Susquehanna International Group Limited (SIG) sought injunctive relief against a former employee, Mr Needham. SIG claimed that Mr Needham had assisted his new employer Citadel LLC with recruitment of other employees who had previously worked for SIG by using confidential documents, obtained in the course of his employment, regarding SIG’s employees and business relationships. The employees had been recruited through a recruitment company, Execuzen Limited. SIG claimed that Mr Needham breached the express term of his contract of employment with SIG in which he agreed not to hire or solicit for employment or otherwise attempt, directly or indirectly, to provide any information for use in connection with the possible hiring or solicitation of any other SIG employee.
Request for discovery of documents obtained on foot of data protection request
SIG sought discovery from Mr Needham of a number of categories of documents. One of the categories of documents sought was all documentation relating to his interaction with Citadel LLC and Execuzen Limited.

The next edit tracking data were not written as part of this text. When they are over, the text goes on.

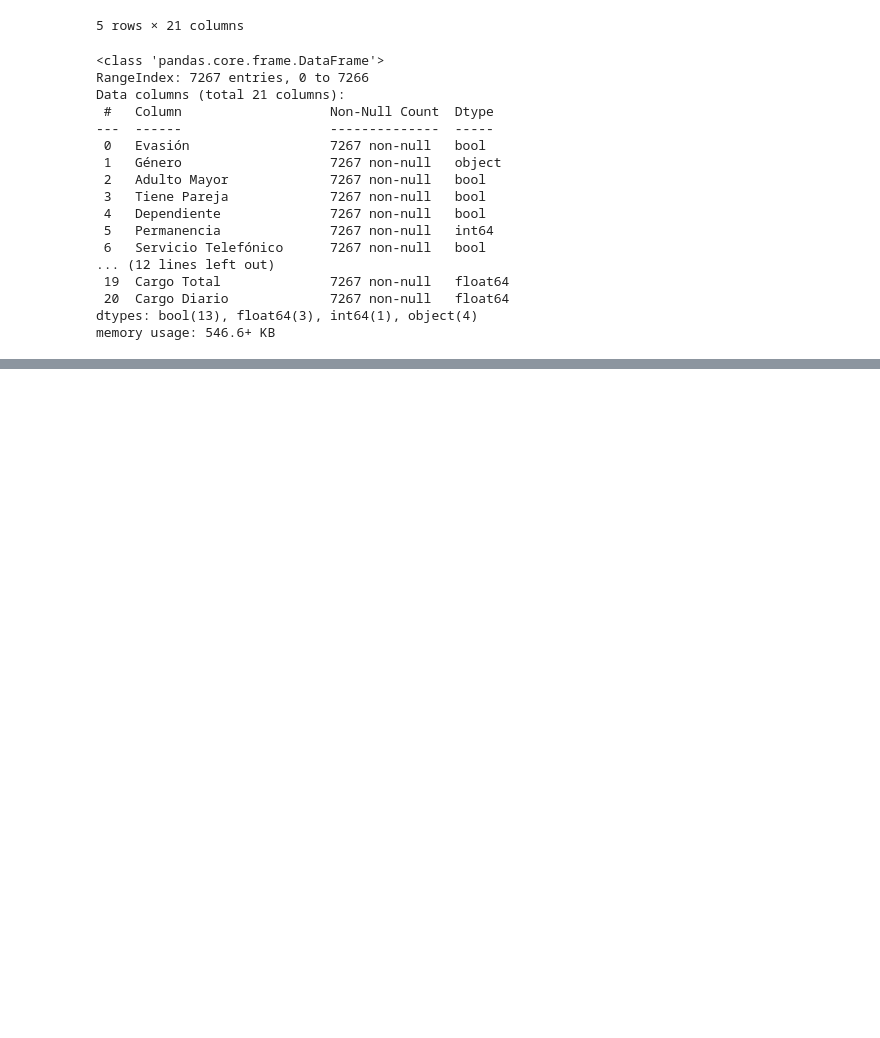
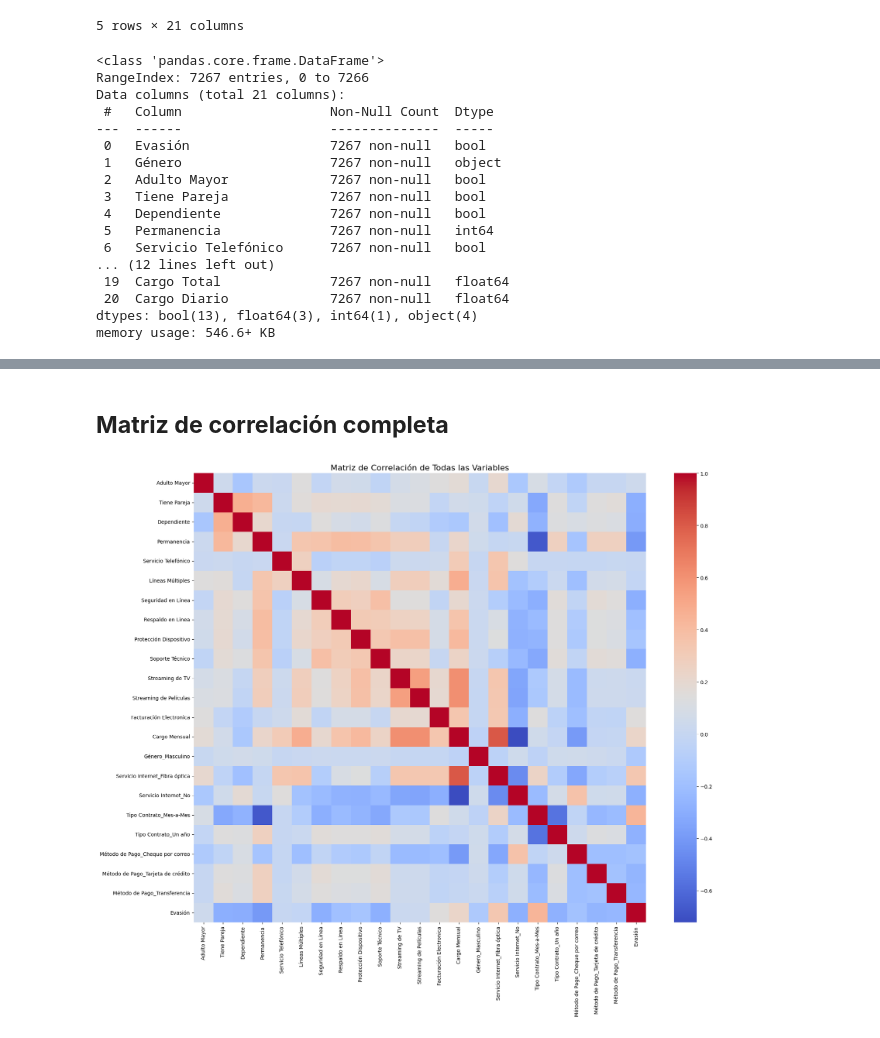
Before and after one commit to zelys/machine-learning, a Jupyter notebook: Challenge Telecom X/parte 2 - análisis de evasión de clientes/challenge_telecom_2.ipynb, the cells around one changed output, grey strips where cells are left out. Saved outputs shown, nothing was run; the diff lists cells and outputs as text; code cells hidden in the pictures; blank space fills up the shorter version.

```diff
--- a/Challenge Telecom X/parte 2 - análisis de evasión de clientes/challenge_telecom_2.ipynb
+++ b/Challenge Telecom X/parte 2 - análisis de evasión de clientes/challenge_telecom_2.ipynb
@@ -276,0 +123,18 @@ Intervalo de confianza(test_f1): [0.5052083973529506, 0.5714345028265184]
+# %%
+from imblearn.over_sampling import SMOTE
+
+# Separar las características (X) de la variable objetivo (y)
+X = datos.drop('Evasión', axis=1)
+y = datos['Evasión']
+
+# Inicializar y aplicar SMOTE
+smote = SMOTE(random_state=42)
+X_resampled, y_resampled = smote.fit_resample(X, y)
+
+# Crear un nuevo DataFrame balanceado
+datos_balanceados = pd.DataFrame(X_resampled, columns=X.columns)
+datos_balanceados['Evasión'] = y_resampled
+
+# Verificar la nueva proporción de clases
+print("Proporción de Clases Después de SMOTE:")
+print(datos_balanceados['Evasión'].value_counts(normalize=True) * 100)
@@ -276,0 +214,18 @@ Intervalo de confianza(test_f1): [0.5052083973529506, 0.5714345028265184]
+# %% [markdown]
+## **Matriz de correlación completa**
+# %%
+import matplotlib.pyplot as plt
+import seaborn as sns
+
+# Calcular la matriz de correlación usando el dataframe balanceado
+corr_matrix = datos_balanceados.corr()
+
+# Configurar el tamaño de la figura para asegurar que sea legible
+plt.figure(figsize=(20, 16))
+
+# Crear el mapa de calor (heatmap)
+sns.heatmap(corr_matrix, cmap='coolwarm', annot=False) # annot=False para no saturar el gráfico
+plt.title('Matriz de Correlación de Todas las Variables', fontsize=16)
+plt.show()
+# %% [output]
+[figure, added]
```
Also changed, not shown: parts of 80 cells of this notebook, 1 other file.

The request was caveated as follows “but strictly without prejudice to the generality of the foregoing, all such documents held by Citadel and Execuzen that the defendant can obtain on foot of data protection requests.”
The primary question the Court had to determine was whether Mr Needham could be requested to provide discovery of documents which would be available to him on foot of a data access request.

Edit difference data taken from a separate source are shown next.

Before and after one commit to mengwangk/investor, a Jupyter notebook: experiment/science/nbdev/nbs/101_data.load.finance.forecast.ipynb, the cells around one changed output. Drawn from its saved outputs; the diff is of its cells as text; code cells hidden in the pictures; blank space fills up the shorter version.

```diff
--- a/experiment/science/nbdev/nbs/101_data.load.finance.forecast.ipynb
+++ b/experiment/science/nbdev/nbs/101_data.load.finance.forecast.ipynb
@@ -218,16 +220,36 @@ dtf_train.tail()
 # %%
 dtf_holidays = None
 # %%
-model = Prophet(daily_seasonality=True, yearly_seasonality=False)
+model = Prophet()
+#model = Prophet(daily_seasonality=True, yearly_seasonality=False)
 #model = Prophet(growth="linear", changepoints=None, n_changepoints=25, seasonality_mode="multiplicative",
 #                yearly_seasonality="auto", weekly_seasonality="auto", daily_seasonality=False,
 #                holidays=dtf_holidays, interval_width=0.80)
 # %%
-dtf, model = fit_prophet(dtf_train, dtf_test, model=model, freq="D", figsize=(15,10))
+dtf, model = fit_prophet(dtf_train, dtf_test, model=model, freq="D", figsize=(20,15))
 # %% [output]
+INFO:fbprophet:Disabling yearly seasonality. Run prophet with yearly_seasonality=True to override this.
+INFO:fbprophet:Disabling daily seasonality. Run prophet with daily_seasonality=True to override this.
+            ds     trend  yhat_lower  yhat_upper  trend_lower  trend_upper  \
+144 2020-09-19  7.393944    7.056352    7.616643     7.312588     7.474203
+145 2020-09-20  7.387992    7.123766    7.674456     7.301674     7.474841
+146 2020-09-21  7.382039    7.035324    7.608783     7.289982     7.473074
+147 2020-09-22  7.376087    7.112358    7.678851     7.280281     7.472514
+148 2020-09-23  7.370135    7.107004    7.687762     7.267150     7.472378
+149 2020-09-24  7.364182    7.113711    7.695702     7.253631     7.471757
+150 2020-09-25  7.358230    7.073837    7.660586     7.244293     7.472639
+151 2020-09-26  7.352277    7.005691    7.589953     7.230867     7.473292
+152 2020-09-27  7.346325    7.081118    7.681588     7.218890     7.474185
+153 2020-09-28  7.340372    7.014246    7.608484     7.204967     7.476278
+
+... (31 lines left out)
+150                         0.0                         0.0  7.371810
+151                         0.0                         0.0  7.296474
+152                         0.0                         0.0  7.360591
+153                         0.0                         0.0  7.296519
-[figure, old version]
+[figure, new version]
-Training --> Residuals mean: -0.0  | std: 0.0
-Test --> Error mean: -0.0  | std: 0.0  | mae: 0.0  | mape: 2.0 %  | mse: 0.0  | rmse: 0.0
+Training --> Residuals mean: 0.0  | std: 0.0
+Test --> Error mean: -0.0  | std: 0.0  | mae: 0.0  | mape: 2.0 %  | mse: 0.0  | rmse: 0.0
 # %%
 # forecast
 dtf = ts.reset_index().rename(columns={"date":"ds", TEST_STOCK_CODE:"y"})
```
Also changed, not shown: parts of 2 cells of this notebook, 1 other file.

Arguments that the documents within the defendants “power”
SIG argued that the category of documents was within Mr Needham’s “power” to obtain and relied on the test identified by Lord Diplock in Lonrho Ltd v Shell Petroleum  1 WLR 627. In that decision, Lord Diplock concluded that “power” meant “a presently enforceable legal right to obtain from whoever actually holds the document… without the need to obtain the consent of anyone else. Provided that the right is presently enforceable, the fact that for physical reasons it may not be possible for the person entitled to obtain immediate inspection would not prevent the document from being within his power”.

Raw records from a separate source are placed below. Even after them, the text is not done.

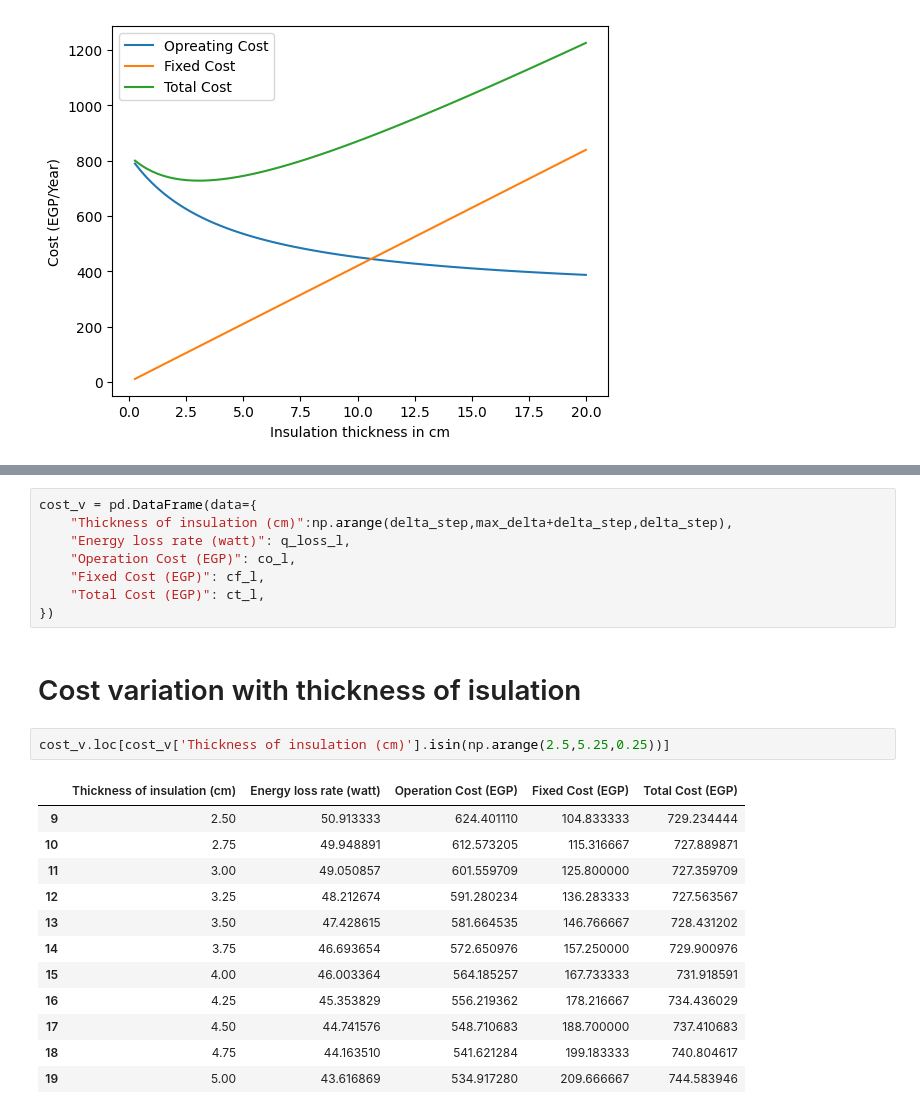
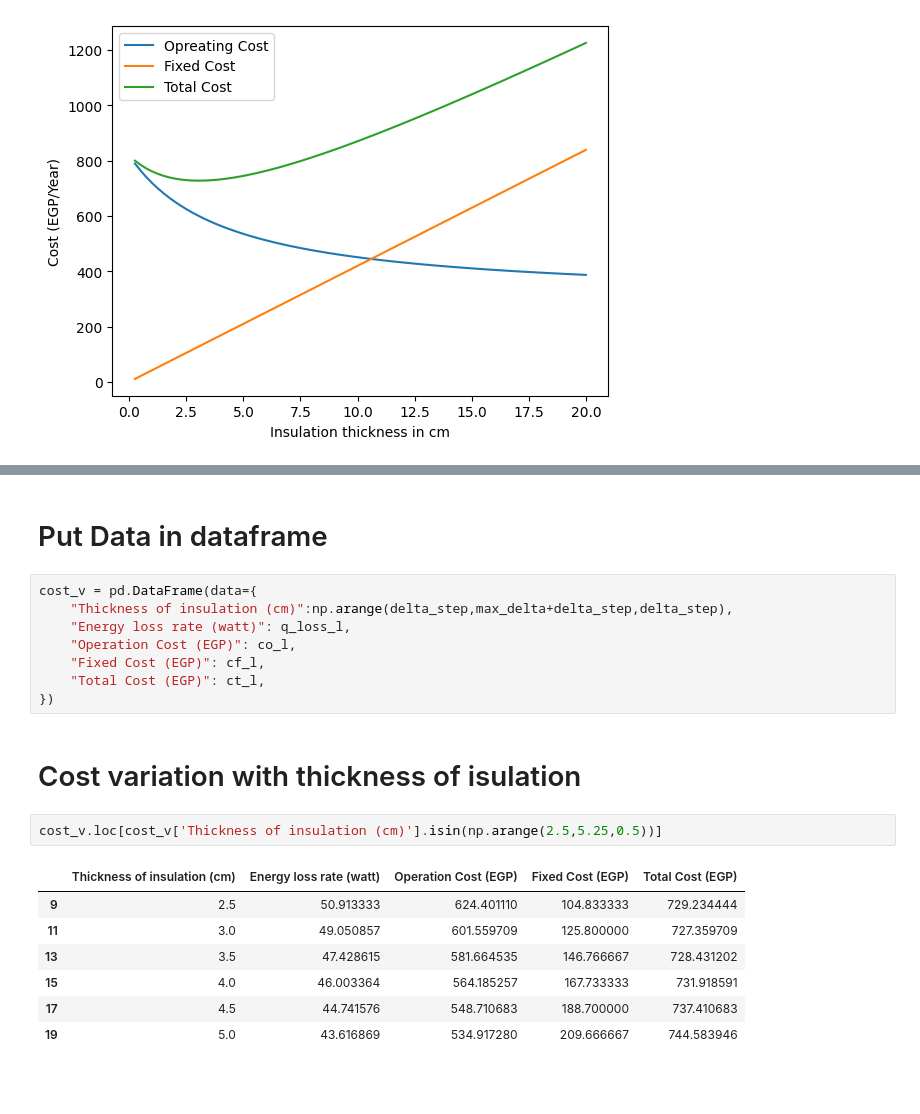
Before and after one commit to fadygamil12/Solar-Heater, a Jupyter notebook: Tank.ipynb, the cells around one changed output, grey strips where cells are left out. Saved outputs shown, nothing was run; the diff lists cells and outputs as text; blank space fills up the shorter version.

Commit message:
adjust variation data frame to 0.5 step

```diff
--- a/Tank.ipynb
+++ b/Tank.ipynb
@@ -290,3 +288,5 @@ plt.show()
+# %% [markdown]
+# Put Data in dataframe
 # %%
 cost_v = pd.DataFrame(data={
     "Thickness of insulation (cm)":np.arange(delta_step,max_delta+delta_step,delta_step),
@@ -295,20 +295,15 @@ cost_v = pd.DataFrame(data={
     "Fixed Cost (EGP)": cf_l,
     "Total Cost (EGP)": ct_l,
 })
-# %% [markdown]
-# Cost variation with thickness of isulation
-# %%
-cost_v.loc[cost_v['Thickness of insulation (cm)'].isin(np.arange(2.5,5.25,0.25))]
-# %% [output]
-|  | Thickness of insulation (cm) | Energy loss rate (watt) | Operation Cost (EGP) | Fixed Cost (EGP) | Total Cost (EGP) |
-| 9 | 2.50 | 50.913333 | 624.401110 | 104.833333 | 729.234444 |
-| 10 | 2.75 | 49.948891 | 612.573205 | 115.316667 | 727.889871 |
-| 11 | 3.00 | 49.050857 | 601.559709 | 125.800000 | 727.359709 |
-| 12 | 3.25 | 48.212674 | 591.280234 | 136.283333 | 727.563567 |
-| 13 | 3.50 | 47.428615 | 581.664535 | 146.766667 | 728.431202 |
-| 14 | 3.75 | 46.693654 | 572.650976 | 157.250000 | 729.900976 |
-| 15 | 4.00 | 46.003364 | 564.185257 | 167.733333 | 731.918591 |
-| 16 | 4.25 | 45.353829 | 556.219362 | 178.216667 | 734.436029 |
-| 17 | 4.50 | 44.741576 | 548.710683 | 188.700000 | 737.410683 |
-| 18 | 4.75 | 44.163510 | 541.621284 | 199.183333 | 740.804617 |
-| 19 | 5.00 | 43.616869 | 534.917280 | 209.666667 | 744.583946 |
+# %% [markdown]
+# Cost variation with thickness of isulation
+# %%
+cost_v.loc[cost_v['Thickness of insulation (cm)'].isin(np.arange(2.5,5.25,0.5))]
+# %% [output]
+|  | Thickness of insulation (cm) | Energy loss rate (watt) | Operation Cost (EGP) | Fixed Cost (EGP) | Total Cost (EGP) |
+| 9 | 2.5 | 50.913333 | 624.401110 | 104.833333 | 729.234444 |
+| 11 | 3.0 | 49.050857 | 601.559709 | 125.800000 | 727.359709 |
+| 13 | 3.5 | 47.428615 | 581.664535 | 146.766667 | 728.431202 |
+| 15 | 4.0 | 46.003364 | 564.185257 | 167.733333 | 731.918591 |
+| 17 | 4.5 | 44.741576 | 548.710683 | 188.700000 | 737.410683 |
+| 19 | 5.0 | 43.616869 | 534.917280 | 209.666667 | 744.583946 |
```
Also changed, not shown: parts of 1 cell of this notebook.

In light of this, SIG argued that a document is capable of being the subject matter of an order for discovery if the document, while not in Mr Needham’s possession, is one he had a legal entitlement to obtain.
Mr Needham argued that it was wrong, as a matter of principle, for a person to be compelled to use data protection processes to achieve a purpose, which more properly should be achieved by an order for discovery or non-party discovery. He also argued that SIG was attempting to bypass the judicial process and the correct approach was to seek non-party discovery against Citadel and Execuzen.
Request not an attempt to use data protection law for collateral purpose
Ms Justice Baker found that Mr Needham had a “unique right” to seek certain classes of documents. While the discovery request was couched in the language of contemporary data rights, the class of documents requested is a type of document that could be sought. The Court rejected Mr Needham’s argument that the documents sought were information of a personal or confidential nature.
The Court concluded that the request for discovery was not an attempt to use data protection law for a collateral purpose. Ms Justice Baker concluded that Mr Needham could be compelled to obtain documents which are within his power by making a data access request. Mr Needham was directed to make discovery of all documents that are reasonably available to him by means of a data access request and to take reasonable steps to procure the documents by such means.
This case affords litigants with an interesting pathway to obtaining documents from an opponent by compelling them to make a data access request. While non-party discovery is a method of obtaining documents held by parties not involved in the proceedings, the strategy deployed in this case circumvents the requirement to make non-party discovery, which can be a costly exercise.